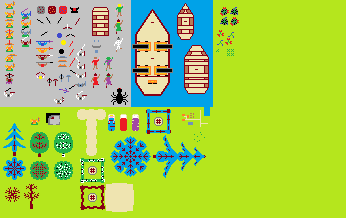
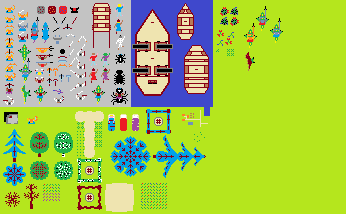
other camp generation and psevdograss ))

Changed region(s): [[0.0, 0.0, 0.8382, 1.0], [0.6936, 0.2523, 0.7514, 0.3364], [0.5491, 0.6168, 0.578, 0.6449]]

diff --git a/src/World_generating.java b/src/World_generating.java
@@ -29,22 +29,22 @@ public class World_generating {
             }
         }
 
-        add_central_cross();
-        for (int k = 0; k < 8; k++) {
-            add_camp();
+        add_cross(true);
+        for (int k = 0; k < 10; k++) {
+            add_cross(false);
         }
 
         for (int i = 0; i < localities.size(); i++) {
             for (int j = i + 1; j < localities.size(); j++) {
-                if (localities.get(j).distance_to_cross > localities.get(i).distance_to_cross) {
+                if (localities.get(j).distance_to_cener > localities.get(i).distance_to_cener) {
                     Collections.swap(localities, i, j);
                 }
             }
         }
 
-        for (int i = 0; i < localities.size(); i++) {
+        for (int i = 0; i < localities.size() - 1; i++) {
             int path = localities.size() - 1;
-            double path_gip = localities.size() - 1;
+            double path_gip = localities.get(i).distance_to_cener;
             for (int j = i + 1; j < localities.size() - 1; j++) {
                 if (!localities.get(j).there_road) {
                     double x1 = localities.get(i).x;
@@ -59,10 +59,32 @@ public class World_generating {
                 }
             }
             add_path(i, path);
-            if (localities.get(path).type == "camp") {
+            if (path != localities.size() - 1) {
                 localities.get(path).there_road = true;
             }
-            localities.get(i).there_road = true;
+            //localities.get(i).there_road = true;
+        }
+
+        int cross_count = localities.size() - 1;
+
+        for (int k = 0; k < 10; k++) {
+            if (add_camp()) {
+                int i = localities.size() - 1;
+                int path = cross_count - 1;
+                double path_gip = localities.get(i).distance_to_cener;
+                for (int j = 0; j < cross_count; j++) {
+                    double x1 = localities.get(i).x;
+                    double x2 = localities.get(j).x;
+                    double y1 = localities.get(i).y;
+                    double y2 = localities.get(j).y;
+                    double gip = Math.pow((x1 - x2) * (x1 - x2) + (y1 - y2) * (y1 - y2), 0.5);
+                    if (gip < path_gip) {
+                        path = j;
+                        path_gip = gip;
+                    }
+                }
+                add_path(i, path);
+            }
         }
 
         Random random = new Random();
@@ -90,24 +112,70 @@ public class World_generating {
                 add_forest(x, y, type, size, size);
             }
         }
-    }
 
-    void add_central_cross() {
-        double x = 0;
-        double y = 0;
-        int coord_x = map_size_x / 2;
-        int coord_y = map_size_y / 2;
-        hexes[coord_x][coord_y].hex_type = "central_cross";
-        Land_object road = new Land_object(x, y, 0);
-        road.setType("road");
-        hexes[coord_x][coord_y].lands.add(road);
-        localities.add(new Locality_object(x, y, 0, "central_cross"));
-        for(int i = -1; i <= 1; i ++) {
-            Unit_spawn("elf", x + i, y, 0);
+        for (int i = 0; i < map_size_x; i++) {
+            for (int j = 0; j < map_size_y; j++) {
+                if (hexes[i][j].hex_type == "nothing") {
+                    Land_object grass;
+                    grass = new Land_object((i - map_size_x / 2) * 27, (j - map_size_y / 2) * 27, 0);
+                    grass.setType("grass");
+                    hexes[i][j].lands.add(grass);
+                    hexes[i][j].hex_type = "grass";
+                }
+            }
         }
     }
 
-    void add_camp() {
+    void add_cross(boolean start) {
+        Random random = new Random();
+        double x;
+        double y;
+        boolean city_is_near;
+        int attempt = 100;
+        int coord_x, coord_y;
+        if (start) {
+            x = 0;
+            y = 0;
+            coord_x = map_size_x / 2;
+            coord_y = map_size_y / 2;
+        } else {
+            do {
+                city_is_near = false;
+                coord_x = random.nextInt(map_size_x / 5 - 1) * 5 + 5;
+                coord_y = random.nextInt(map_size_y / 5 - 1) * 5 + 5;
+                x = ((coord_x - map_size_x / 2) * 27);
+                y = ((coord_y - map_size_y / 2) * 27);
+                for (int k = 0; k < localities.size(); k++) {
+                    double gip = Math.pow((x - localities.get(k).x) * (x - localities.get(k).x) +
+                            (y - localities.get(k).y) * (y - localities.get(k).y), 0.5);
+                    int distance = 210;
+                    if (gip < distance) {
+                        city_is_near = true;
+                    }
+                }
+                attempt -= 1;
+            } while (city_is_near & attempt > 0);
+        }
+        if (attempt > 0) {
+            double distance;
+            if (start) {
+                distance = 0;
+                for(int i = -1; i <= 1; i ++) {
+                    Unit_spawn("elf", x + i, y, 0);
+                }
+            } else {
+                distance = Math.pow((localities.get(0).x - x) * (localities.get(0).x - x) +
+                        (localities.get(0).y - y) * (localities.get(0).y - y), 0.5);
+            }
+            hexes[coord_x][coord_y].hex_type = "cross";
+            Land_object road = new Land_object(x, y, 0);
+            road.setType("road");
+            hexes[coord_x][coord_y].lands.add(road);
+            localities.add(new Locality_object(x, y, distance, "cross"));
+        }
+    }
+
+    boolean add_camp() {
         Random random = new Random();
         double x;
         double y;
@@ -116,8 +184,8 @@ public class World_generating {
         int coord_x, coord_y;
         do {
             city_is_near = false;
-            coord_x = random.nextInt(map_size_x - 9) + 5;
-            coord_y = random.nextInt(map_size_y - 9) + 5;
+            coord_x = random.nextInt(map_size_x / 5 - 1) * 5 + 5;
+            coord_y = random.nextInt(map_size_y / 5 - 1) * 5 + 5;
             x = ((coord_x - map_size_x / 2) * 27);
             y = ((coord_y - map_size_y / 2) * 27);
             for (int k = 0; k < localities.size(); k++) {
@@ -129,7 +197,7 @@ public class World_generating {
                 }
             }
             attempt -= 1;
-        } while (city_is_near & attempt > 0);
+        } while ((city_is_near || hexes[coord_x][coord_y].hex_type == "road") && attempt > 0);
         if (attempt > 0) {
             double distance = Math.pow((localities.get(0).x - x) * (localities.get(0).x - x) +
                     (localities.get(0).y - y) * (localities.get(0).y - y), 0.5);
@@ -148,6 +216,9 @@ public class World_generating {
             }
             hexes[coord_x][coord_y].lands.add(camp);
             hexes[coord_x][coord_y].hex_type = "camp";
+            return true;
+        } else {
+            return false;
         }
     }
 
@@ -199,8 +270,8 @@ public class World_generating {
         int hex_y = y / 27 + map_size_y / 2;
         if (hexes[hex_x][hex_y].hex_type == "nothing") {
             hexes[hex_x][hex_y].hex_type = type;
-            int x_in_heks = random.nextInt(33) - 17;
-            int y_in_heks = random.nextInt(33) - 17;
+            int x_in_heks = random.nextInt(21) - 10;
+            int y_in_heks = random.nextInt(21) - 10;
             Barrier_object tree = new Barrier_object(x + x_in_heks, y + y_in_heks, 0);
             tree.setType(type);
             hexes[hex_x][hex_y].barriers.add(tree);

diff --git a/src/Locality.java b/src/Locality.java
@@ -1,14 +1,14 @@
 class Locality_object {
     double x;
     double y;
-    double distance_to_cross;
+    double distance_to_cener;
     String type;
     boolean there_road = false;
 
-    Locality_object(double x, double y, double distance_to_cross, String type) {
+    Locality_object(double x, double y, double distance_to_cener, String type) {
         this.x = x;
         this.y = y;
-        this.distance_to_cross = distance_to_cross;
+        this.distance_to_cener = distance_to_cener;
         this.type = type;
     }
 }

diff --git a/src/Land.java b/src/Land.java
@@ -19,6 +19,10 @@ class Land_object {
             this.pic = "data\\lands\\road.png";
             this.pic_size = 41;
         }
+        if (type == "grass") {
+            this.pic = "data\\lands\\grass.png";
+            this.pic_size = 27;
+        }
         if (type == "camp_birch") {
             this.pic = "data\\lands\\camp_birch.png";
             this.pic_size = 27;

diff --git a/src/Unit.java b/src/Unit.java
@@ -2,6 +2,7 @@ import java.lang.Math;
 
 class Unit_object {
     int player;
+    int localities;
     String fraction;
     String type;
     double x;
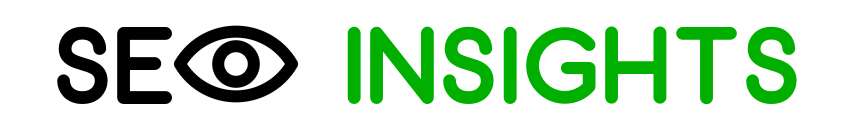
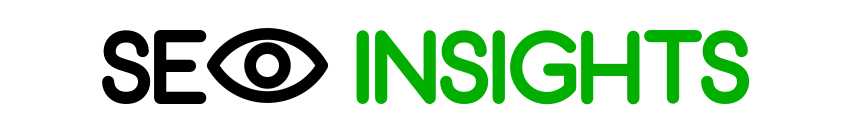
new header and added links

Changed region(s): [[0.0612, 0.192, 0.9482, 0.84]]

diff --git a/README.md b/README.md
@@ -1,17 +1,17 @@
 ![](img/seo-insights-header.png)
 
-SEO Insights ist eine Chrome-Extension um auf einen Blick die wichtigsten Informationen einer Website anzeigen zu können.
+SEO Insights ist eine Google Chrome Extension um auf einen Blick die wichtigsten Informationen einer Website anzeigen zu können.
 
 ### Features
 
-* Übersicht (Meta-Description, Titel, ...)
+* Übersicht (Meta-Beschreibung, Titel, Canonical, usw.)
 * Überschriften (inkl. Anzahl der Buchstaben und Wörter)
-* Meta-Informationen (Open Graph, Facebook, Twitter, Dubline Core, Parse.ly, ...)
+* Meta-Informationen (Open Graph, Facebook, Twitter, Dublin Core, Parse.ly, usw.)
 * Bilder (Bildgröße, Alternativtext, Titel, Domains)
 * Links (Protokolle, externe und interne Links)
 * Dateien (Stylesheets, JavaScript, spezielle Dateien)
 * HTTP-Header-Informationen
-* Links zu Tools (Google Page Speed Insights, W3C CSS Validation Service, Nu Html Checker, GTmetrix, Test für Rich-Suchergebnisse und Test auf Optimierung für Mobilgeräte)
+* Links zu Tools ([Google Page Speed Insights](https://developers.google.com/speed/pagespeed/insights/), [W3C CSS Validation Service](https://jigsaw.w3.org/css-validator/), [Nu Html Checker](https://validator.w3.org/nu/), [GTmetrix](https://gtmetrix.com/), [Test für Rich-Suchergebnisse](https://search.google.com/test/rich-results) und [Test auf Optimierung für Mobilgeräte](https://search.google.com/test/mobile-friendly))
 
 ![](img/seo-insights-summary.png)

■ **WHAT IS NEEDED**: Find the string "Titel" in the listing and return every line that holds it.

■ **SOLUTION TO THE PROBLEM**:
-* Übersicht (Meta-Description, Titel, ...)
+* Übersicht (Meta-Beschreibung, Titel, Canonical, usw.)
 * Bilder (Bildgröße, Alternativtext, Titel, Domains)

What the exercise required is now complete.